Dawson , D M , Moran , R F , Sneddon , S & Ashbrook , S E 2019 , ' Is the 31 P chemical shift anisotropy of aluminophosphates a useful parameter for NMR crystallography? ' , Magnetic Resonance in Chemistry , vol. 57 , no. 5 , pp. 176-190 . https://doi.org/10.1002/mrc.4788
Magnetic Resonance in Chemistry
© 2018 John Wiley & Sons, Ltd. This work has been made available online in accordance with the publisher’s policies. This is the author created accepted version manuscript following peer review and as such may differ slightly from the final published version. The final published version of this work is available at https://doi.org/10.1002/mrc.4788

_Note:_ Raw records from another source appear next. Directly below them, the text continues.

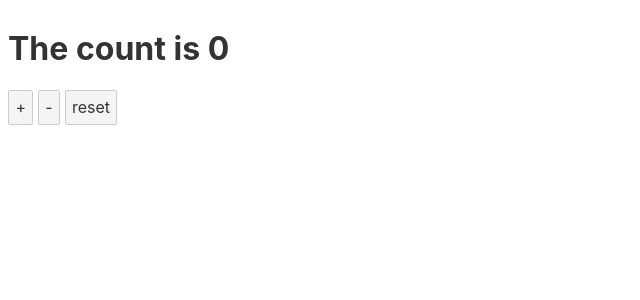
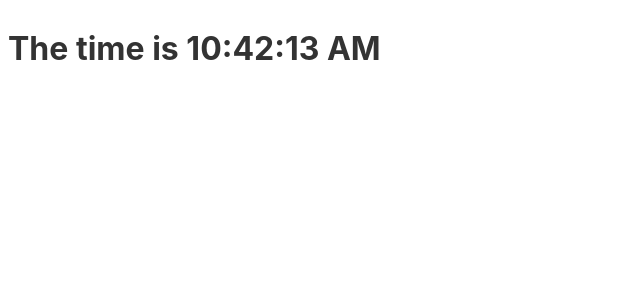
Before and after one commit to Annie-Huang/my-svelte-project2, a Svelte app: page / in a window 1280 px wide. Shown: the top 300 px of the page, without its empty margins (0-640 px from the left). Built offline with nearby package versions, Linux system fonts and the light colour scheme.

Commit message:
Stores - Readable stores

```diff
--- a/src/App.svelte
+++ b/src/App.svelte
@@ -1,32 +1,13 @@
-<!--From Stores/Writable stores to-->
+<!--From Stores/Readable stores to-->
 <script>
-    import { onDestroy } from 'svelte';
-    import { count } from './stores.js';
-    import Incrementer from './Incrementer.svelte';
-    import Decrementer from './Decrementer.svelte';
-    import Resetter from './Resetter.svelte';
+    import { time } from './stores.js';
 
-    // let count_value;
-    //
-    // const unsubscribe = count.subscribe(value => {
-    //     count_value = value;
-    // });
-    //
-    // // The app in the previous example works, but there's a subtle bug — the unsubscribe function never gets called.
-    // // If the component was instantiated and destroyed many times, this would result in a memory leak.
-    // onDestroy(unsubscribe);
-
-    // You're not limited to using $count inside the markup, either — you can use it anywhere in the <script> as well,
-    // such as in event handlers or reactive declarations.
-    // Any name beginning with $ is assumed to refer to a store value.
-    // It's effectively a reserved character — Svelte will prevent you from declaring your own variables with a $ prefix.
+    const formatter = new Intl.DateTimeFormat('en', {
+        hour12: true,
+        hour: 'numeric',
+        minute: '2-digit',
+        second: '2-digit'
+    });
 </script>
 
-<!--<h1>The count is {count_value}</h1>-->
-
-<!--Auto-subscription only works with store variables that are declared (or imported) at the top-level scope of a component.-->
-<h1>The count is {$count}</h1>
-
-<Incrementer/>
-<Decrementer/>
-<Resetter/>
+<h1>The time is {formatter.format($time)}</h1>
--- a/src/stores.js
+++ b/src/stores.js
@@ -1,10 +1,14 @@
-import { writable } from 'svelte/store';
+import { readable } from 'svelte/store';
 
-// Not all application state belongs inside your application's component hierarchy. Sometimes, you'll have values
-// that need to be accessed by multiple unrelated components, or by a regular JavaScript module.
-//
-// In Svelte, we do this with stores. A store is simply an object with a subscribe method that allows
-// interested parties to be notified whenever the store value changes.
+// The first argument to readable is an initial value, which can be null or undefined if you don't have one yet.
+// The second argument is a start function that takes a set callback and returns a stop function.
+// The start function is called when the store gets its first subscriber; stop is called when the last subscriber unsubscribes.
+export const time = readable(new Date(), function start(set) {
+    const interval = setInterval(() => {
+        set(new Date());
+    }, 1000);
 
-// It's a writable store, which means it has set and update methods in addition to subscribe.
-export const count = writable(0);
+    return function stop() {
+        clearInterval(interval);
+    };
+});
```
Also changed, not shown: src/App18.svelte (added, +31 -0 lines), src/stores18.js (added, +10 -0 lines).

DescriptionThe authors acknowledge the EPSRC for support through the Collaborative Computational Project on NMR Crystallography (CCP-NC), via EP/M022501/1, and for a studentship to SS. SEA would also like to thank the Royal Society and Wolfson Foundation for a merit award. This research made use of the EaStCHEM Research Computing Facility. The UK 850 MHz solid-state NMR Facility used in this research was funded by EPSRC and BBSRC (contract reference PR140003), as well as the University of Warwick including via part funding through Birmingham Science City Advanced Materials Projects 1 and 2 supported by Advantage West Midlands (AWM) and the European Regional Development Fund (ERDF).
Items in the St Andrews Research Repository are protected by copyright, with all rights reserved, unless otherwise indicated.